Sabia Rani was subjected to sustained abuse
Sabia Rani, 19, was killed by Shazad Khan. He was jailed for life for her murder in January 2007.
A jury at Leeds Crown Court heard Ms Rani suffered serious tissue damage after being beaten over several weeks.
Four of Khan's relatives, including his mother, were found guilty of allowing the death of a vulnerable adult. It is the first such case in West Yorkshire.
The relatives are Khan's mother Phullan Bibi, 52, two of his sisters, Uzma Khan, 23, and Nazia Naureen, 28, and her husband Majid Hussain, also 28.
The family all lived in the same house as the couple in Oakwood Grange, Roundhay.
As the verdicts were delivered, the sisters started wailing and hugged each other before screaming: "Not guilty! Not guilty!"
The jury of five men and seven women heard Ms Rani had been in severe pain and very ill in the weeks before her death in May 2006.
Prosecutor Simon Myerson QC said the defendants blamed her injuries on evil spirits and curses.
Khan was jailed for a minimum of 15 years
Ms Rani had been brought up in rural Pakistan and did not speak English.
She came to England five months before she died and was not allowed out of the house without a member of her husband's family.
After her death, pathologist Christopher Milroy described her injuries as being similar to those suffered by someone in a serious road accident.
Mr Myerson told the jury each defendant must have known Ms Rani was in pain and that Khan must have been the cause of this pain.
Warning to others
Judge James Stewart QC will decide later when to sentence the four defendants.
The Crown Prosecution Service (CPS) said the defendants were the first in West Yorkshire to be convicted of allowing the death of a vulnerable adult and among the first in the country.
Malcolm Taylor, of CPS West Yorkshire's Complex Casework Unit, said: "Sabia Rani was the victim of horrific violence at the hands of her husband whilst her family, as the jury found, chose to do nothing to help her.
"The message must be that if families or other people with a duty to look after those who need protection deliberately choose not to do so, their neglect will not be ignored by the law enforcement agencies, and prosecution will follow."
Det Supt Steve Fear said: "Sabia came to this country to join her husband and his family. As a young woman in a new country, Sabia should have had the support of the people that have today been convicted.

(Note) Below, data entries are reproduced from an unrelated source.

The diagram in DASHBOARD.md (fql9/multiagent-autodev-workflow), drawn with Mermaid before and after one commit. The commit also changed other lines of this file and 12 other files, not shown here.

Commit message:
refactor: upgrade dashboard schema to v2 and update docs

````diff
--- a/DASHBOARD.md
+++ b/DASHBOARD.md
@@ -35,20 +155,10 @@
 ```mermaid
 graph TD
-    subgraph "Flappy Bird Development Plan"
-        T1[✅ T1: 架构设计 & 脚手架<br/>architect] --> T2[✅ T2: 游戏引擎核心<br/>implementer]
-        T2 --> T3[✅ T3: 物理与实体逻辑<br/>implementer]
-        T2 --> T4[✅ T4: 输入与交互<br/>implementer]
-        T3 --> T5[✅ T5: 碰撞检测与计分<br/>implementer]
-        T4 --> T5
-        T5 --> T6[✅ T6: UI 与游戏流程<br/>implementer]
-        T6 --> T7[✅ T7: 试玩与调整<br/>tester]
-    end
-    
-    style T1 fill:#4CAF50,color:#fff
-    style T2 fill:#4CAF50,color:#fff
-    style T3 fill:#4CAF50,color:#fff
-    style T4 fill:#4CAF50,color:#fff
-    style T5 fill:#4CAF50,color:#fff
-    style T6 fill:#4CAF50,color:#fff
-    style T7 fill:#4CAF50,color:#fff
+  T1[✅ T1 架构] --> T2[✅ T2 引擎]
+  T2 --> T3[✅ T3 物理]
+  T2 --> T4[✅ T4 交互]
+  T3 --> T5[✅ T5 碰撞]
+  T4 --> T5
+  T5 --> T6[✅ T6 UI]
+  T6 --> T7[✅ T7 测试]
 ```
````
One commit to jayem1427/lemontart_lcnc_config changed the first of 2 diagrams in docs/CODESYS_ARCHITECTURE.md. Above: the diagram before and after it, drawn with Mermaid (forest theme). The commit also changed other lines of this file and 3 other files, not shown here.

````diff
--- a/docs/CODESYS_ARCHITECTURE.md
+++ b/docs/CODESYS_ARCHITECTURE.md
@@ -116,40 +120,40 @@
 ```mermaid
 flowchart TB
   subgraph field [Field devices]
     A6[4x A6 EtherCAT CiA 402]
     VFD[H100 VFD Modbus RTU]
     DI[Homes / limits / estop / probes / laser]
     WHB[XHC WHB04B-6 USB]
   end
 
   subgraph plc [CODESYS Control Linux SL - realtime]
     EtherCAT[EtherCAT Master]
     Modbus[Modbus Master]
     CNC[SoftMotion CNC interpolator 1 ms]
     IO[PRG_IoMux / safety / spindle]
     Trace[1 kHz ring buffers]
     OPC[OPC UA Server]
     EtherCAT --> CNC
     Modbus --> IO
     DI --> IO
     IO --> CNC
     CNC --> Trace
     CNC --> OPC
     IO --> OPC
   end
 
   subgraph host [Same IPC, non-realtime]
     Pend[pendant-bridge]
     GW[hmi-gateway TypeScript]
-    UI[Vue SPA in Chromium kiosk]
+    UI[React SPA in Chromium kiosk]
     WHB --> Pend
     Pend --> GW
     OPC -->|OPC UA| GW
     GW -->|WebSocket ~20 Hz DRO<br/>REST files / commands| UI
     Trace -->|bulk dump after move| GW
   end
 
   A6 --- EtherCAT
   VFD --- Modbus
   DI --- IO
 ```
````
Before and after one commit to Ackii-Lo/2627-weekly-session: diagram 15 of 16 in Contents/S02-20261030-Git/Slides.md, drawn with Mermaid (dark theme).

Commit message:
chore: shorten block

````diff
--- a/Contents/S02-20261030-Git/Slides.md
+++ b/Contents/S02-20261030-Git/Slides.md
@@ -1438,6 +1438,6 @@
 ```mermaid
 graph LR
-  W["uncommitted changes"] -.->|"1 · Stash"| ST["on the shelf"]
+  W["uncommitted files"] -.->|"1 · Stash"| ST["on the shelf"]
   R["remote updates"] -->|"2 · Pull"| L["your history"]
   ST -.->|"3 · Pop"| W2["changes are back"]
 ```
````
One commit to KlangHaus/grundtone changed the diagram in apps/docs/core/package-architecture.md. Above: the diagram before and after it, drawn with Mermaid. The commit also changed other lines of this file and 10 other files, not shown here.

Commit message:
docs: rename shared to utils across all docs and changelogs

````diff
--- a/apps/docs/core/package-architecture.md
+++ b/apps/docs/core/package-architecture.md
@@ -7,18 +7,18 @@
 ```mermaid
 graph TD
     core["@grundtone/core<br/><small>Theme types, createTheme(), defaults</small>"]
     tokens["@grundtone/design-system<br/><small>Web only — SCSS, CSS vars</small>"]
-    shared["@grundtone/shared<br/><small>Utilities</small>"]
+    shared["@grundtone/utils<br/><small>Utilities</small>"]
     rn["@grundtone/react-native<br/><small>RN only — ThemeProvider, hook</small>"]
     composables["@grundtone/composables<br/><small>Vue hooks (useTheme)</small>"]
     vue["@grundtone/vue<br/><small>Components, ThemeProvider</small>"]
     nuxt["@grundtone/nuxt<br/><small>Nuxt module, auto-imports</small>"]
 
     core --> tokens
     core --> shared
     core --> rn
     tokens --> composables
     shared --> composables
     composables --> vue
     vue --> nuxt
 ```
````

"As the evidence has shown, the people Sabia should have been able to depend on knew her husband was inflicting continuous pain on her."